It’s substantially cheaper to merge the mic with USB technology rather than take the established professional route of plugging an XLR mic into an audio interface. It’s also easier to setup and less can go wrong with technical aspect as you won’t have to worry about channel selection, engaging phantom power, etc.

USB mics are thought of as prosumer products, so truly high-end USB mics aren’t here, at least yet. The value packed into USB mics by Blue, Audio-Technica and others is astounding. This makes USB mics the perfect choice for an aspiring singer looking to get his or her feet wet.

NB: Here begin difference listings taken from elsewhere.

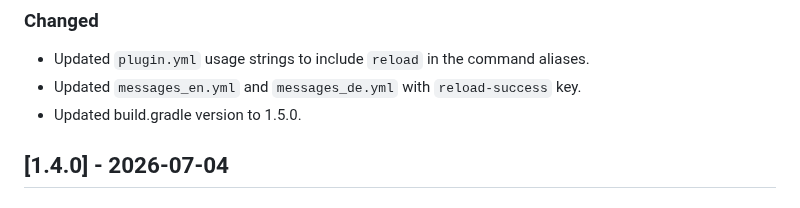
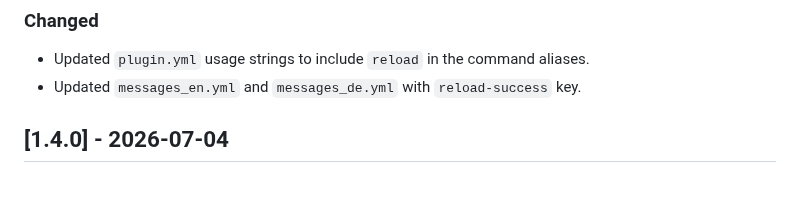
Before and after one commit to vwtfafa/lock-end, a Markdown page: CHANGELOG.md, the part around the change. Rendered like a GitHub page.

```diff
--- a/CHANGELOG.md
+++ b/CHANGELOG.md
@@ -15,7 +15,6 @@ All notable changes to this project will be documented in this file.
 ### Changed
 - Updated `plugin.yml` usage strings to include `reload` in the command aliases.
 - Updated `messages_en.yml` and `messages_de.yml` with `reload-success` key.
-- Updated build.gradle version to 1.5.0.
 
 ## [1.4.0] - 2026-07-04
 ### Added
```
Also changed, not shown: CLAUDE.md (added, +20 -0 lines).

IK-Multimedia-Rig-Mic-StudioBest known for excellent music production software like Amplitube and SampleTank, IK Multimedia has been building their line-up of affordable audio hardware similar to Apogee’s entry-level offerings.

Like the Apogee MiC 96k, iRig Mic Studio may be small in stature but it’s a serious tool aimed at musicians on the go and podcasters.

It can’t reach sample rates of 96kHz like the Apogee, however it’s priced lower and can record 24-bit up to 48kHz. Many professional recording studios don’t use sample rates any higher than 48kHz, so this is plenty for the budding musician or podcaster recording at home. At one time 24-bit was only available in the priciest USB mics to it’s encouraging to see technology advanced to the point IK Multimedia can offer it at such a low price point.

IK Multimedia is emphasing it’s 133dB SPL rating. This means you can record anything from a whispering voice to cranked guitar amps and snare drums.

Frequency response is rated at 20Hz to 20kHz. Sound quality is good with clear slightly exaggerated top-end, which makes it good for recording vocals.

The mic’s design is simple and sleek. On the front there are two knobs: one for recording gain and the other for headphone monitoring volume. There is a 3.5mm/1/8” jack on the back for connecting headphones.